# [Required action]
The pictures do not go in the copy. Reproduce the rest of the entries exactly.

┄┄┄┄┄┄┄┄┄┄┄┄┄┄┄┄┄┄┄┄

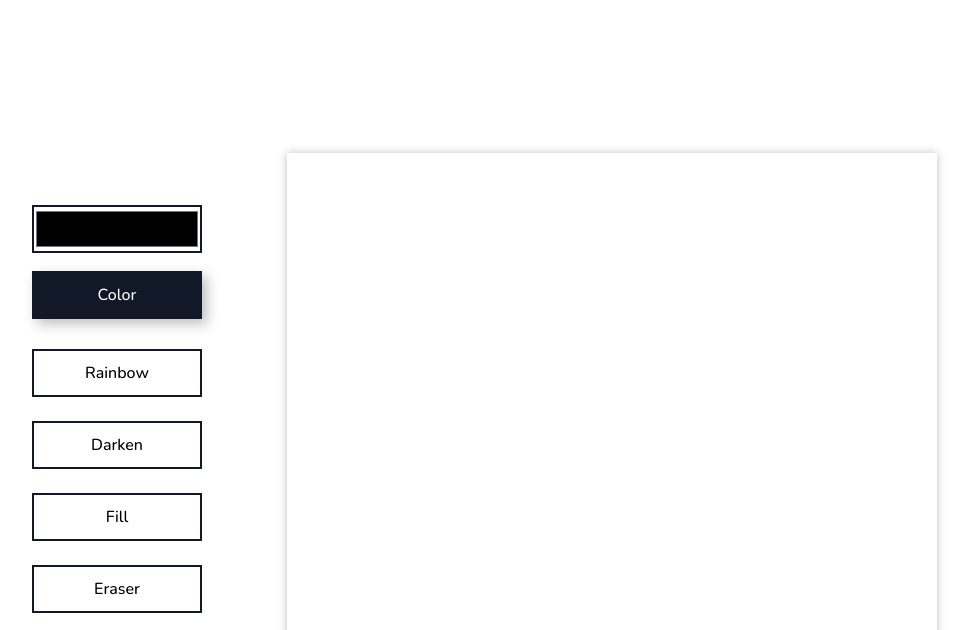
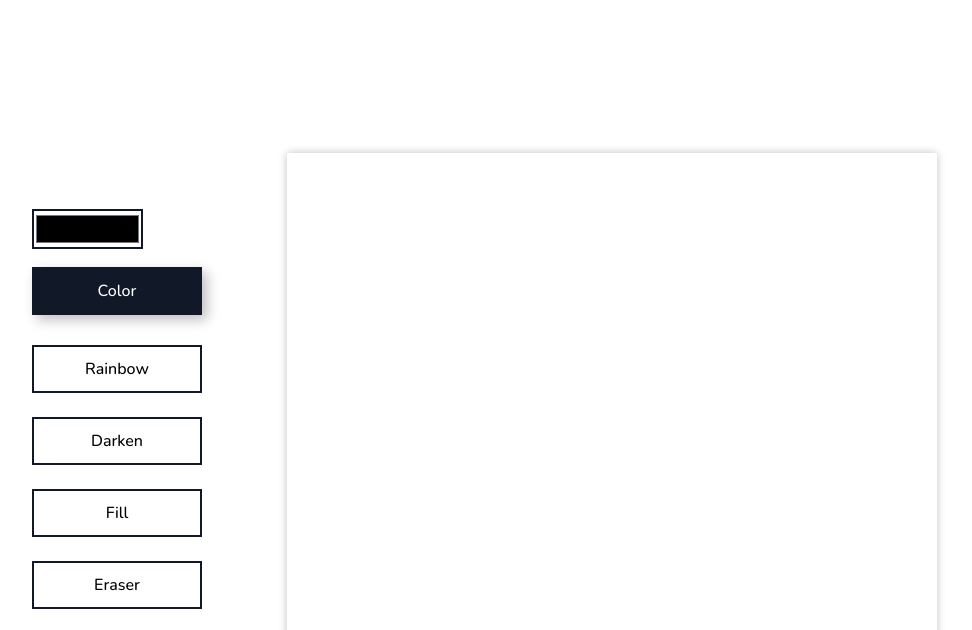
Before and after one commit to vincent-leclerc/etch-a-sketch, a website built with Vite: page index.html in a window 1280 px wide. Shown: the part 151-781 px from the top of the page, without its empty margins (28-1000 px from the left). Built offline with nearby package versions, Linux system fonts and the light colour scheme.

Commit message:
changes color picker dimensions

```diff
--- a/src/sass/components/_button.scss
+++ b/src/sass/components/_button.scss
@@ -1,16 +1,17 @@
 .btn {
-  cursor: pointer;
-  border: 2px solid $color-grey-dark;
-  background-color: transparent;
   font-family: $font-primary;
   font-size: $font-size-default;
   font-weight: 500;
+  border: 2px solid $color-grey-dark;
+  background-color: transparent;
   height: 4.8rem;
   transition: all 0.16s ease;
   user-select: none;
+  cursor: pointer;
 
   &--color-picker {
-    padding: 0;
+    width: 65%;
+    height: 4rem;
   }
 
   &:hover,
--- a/src/sass/components/_settings.scss
+++ b/src/sass/components/_settings.scss
@@ -3,10 +3,8 @@
 
   display: flex;
   flex-direction: column;
+
+  color: $color-grey-dark;
   gap: 2.4rem;
-  color: $color-grey-dark;
-
-  & > * {
-    width: 17rem;
-  }
+  width: 17rem;
 }
```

┄┄┄┄┄┄┄┄┄┄┄┄┄┄┄┄┄┄┄┄

# [Your response]
Before and after one commit to vincent-leclerc/etch-a-sketch, a website built with Vite: page index.html in a window 1280 px wide. Shown: the part 151-781 px from the top of the page, without its empty margins (28-1000 px from the left). Built offline with nearby package versions, Linux system fonts and the light colour scheme.

Commit message:
changes color picker dimensions

```diff
--- a/src/sass/components/_button.scss
+++ b/src/sass/components/_button.scss
@@ -1,16 +1,17 @@
 .btn {
-  cursor: pointer;
-  border: 2px solid $color-grey-dark;
-  background-color: transparent;
   font-family: $font-primary;
   font-size: $font-size-default;
   font-weight: 500;
+  border: 2px solid $color-grey-dark;
+  background-color: transparent;
   height: 4.8rem;
   transition: all 0.16s ease;
   user-select: none;
+  cursor: pointer;
 
   &--color-picker {
-    padding: 0;
+    width: 65%;
+    height: 4rem;
   }
 
   &:hover,
--- a/src/sass/components/_settings.scss
+++ b/src/sass/components/_settings.scss
@@ -3,10 +3,8 @@
 
   display: flex;
   flex-direction: column;
+
+  color: $color-grey-dark;
   gap: 2.4rem;
-  color: $color-grey-dark;
-
-  & > * {
-    width: 17rem;
-  }
+  width: 17rem;
 }
```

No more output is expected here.